Problems arise when of course dealing with Justice for heinous crimes. Many a times, in these 'contexts', the 'ethics' justifies and thereby gives us public sanction to go ahead with an 'immoral' (or regressive) act.

After all, only humans are blessed/cursed with the capacity to see the bigger picture, right?
Until we ALL actually do see the bigger picture, we lay confused, undecided between morals and ethics.

My $0.02's worth.

Radha said...

Suveer, you king of semantics! You were born to be an MBA!!!

Anyway from whatever I could decipher from that maze of words u've written, I disagree on all counts. Ethics are absolute and not dependent on context or social norms. Going nude on Juhu beach is peculiar & stupid but not unethical by any stretch of imagination.

I believe a judge in the courtroom does not have the right to kill another man, even a criminal, irrespective of the context. It just is wrong.

clickable said...
This comment has been removed by a blog administrator.
Radha said...

Thanks...but I somehow couldnt get the article you're refering to...

clickable said...

See if this works:

Radha said...

Thanks for the link!
That was an interesting read!

M said...

There is nothing wrong in executing a murderer or rapist who could be a danger to the society if he or she is left free.

Radha said...

While I agree that it is in the interest of the society to keep any person deemed dangerous to society behind bars, I dont agree that we as the society have the right to decide whether that man should live or die. Killing a man is the most animal solution to any social problem, we are more civilised than that!

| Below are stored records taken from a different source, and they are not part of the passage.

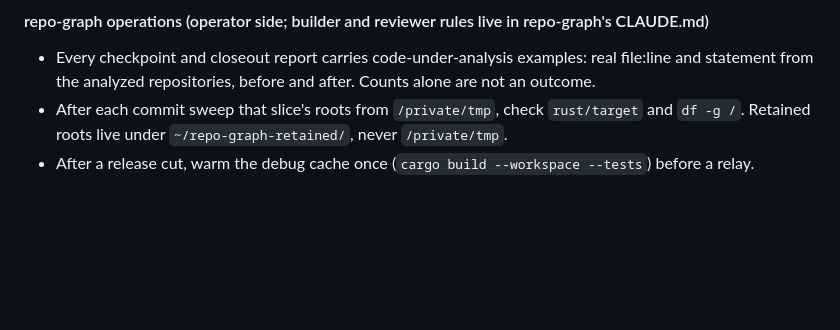
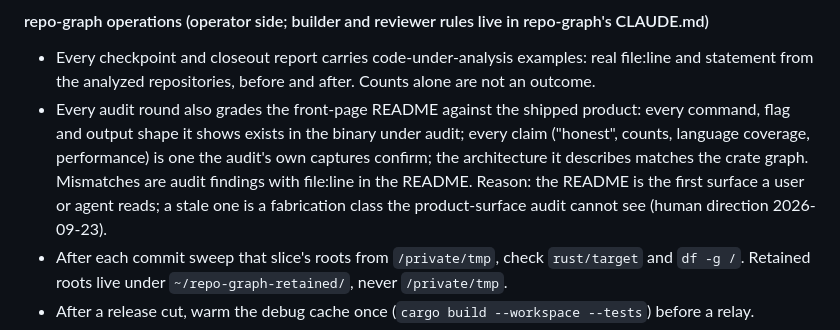
Before and after one commit to andreirx/agent-manager, a Markdown page: CLAUDE.md, the part around the change. GitHub-like rendering; blank space fills up the shorter version.

Commit message:
Operator practices (human direction 2026-09-23): every audit round grades the front-page README against the shipped product (CLI, claims, architecture)
Co-Authored-By: Claude Fable 5.1 <noreply@anthropic.com>

```diff
--- a/CLAUDE.md
+++ b/CLAUDE.md
@@ -398,6 +398,12 @@ target's own CLAUDE.md, not here.
 
 - Every checkpoint and closeout report carries code-under-analysis examples: real file:line and
   statement from the analyzed repositories, before and after. Counts alone are not an outcome.
+- Every audit round also grades the front-page README against the shipped product: every command,
+  flag and output shape it shows exists in the binary under audit; every claim ("honest", counts,
+  language coverage, performance) is one the audit's own captures confirm; the architecture it
+  describes matches the crate graph. Mismatches are audit findings with file:line in the README.
+  Reason: the README is the first surface a user or agent reads; a stale one is a fabrication class
+  the product-surface audit cannot see (human direction 2026-09-23).
 - After each commit sweep that slice's roots from `/private/tmp`, check `rust/target` and
   `df -g /`. Retained roots live under `~/repo-graph-retained/`, never `/private/tmp`.
 - After a release cut, warm the debug cache once (`cargo build --workspace --tests`) before a relay.
```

Prometheus said...

Prometheus feels banning capital punishment would be like bandaging a snake bite, if you can imagine one. Yes, the wound does need a bandage, but after the venom has been removed.

The very act of killing another being, for whatever purposes, is the venom that needs to be drawn out of our genes.

Till such time, the capital punishment is an effective deterrent and an ergonomic option. At the present rate of crime, humans would need to colonize the moon and make it a penal colony housing criminals.

This incident underscores the point: There was this rapist/killer in the UK who was recently freed. He raped and killed another teenager on the very day of his release.

Radha said...

Hello Prometheus,

Statistics prove that capital punishment does not deter crime rate any more than life imprisonment. EU countries that have abolished death sentences have found that the crime rates continued to be the same.

Mel said...

he just attacked parliamant. a lot of people get away with a lot more. He wouldn't do it if there was no call to. Atleast he didn't bomb a train and kill innocents. Atleast he had the balls to strike where it really mattered. Don't hang him.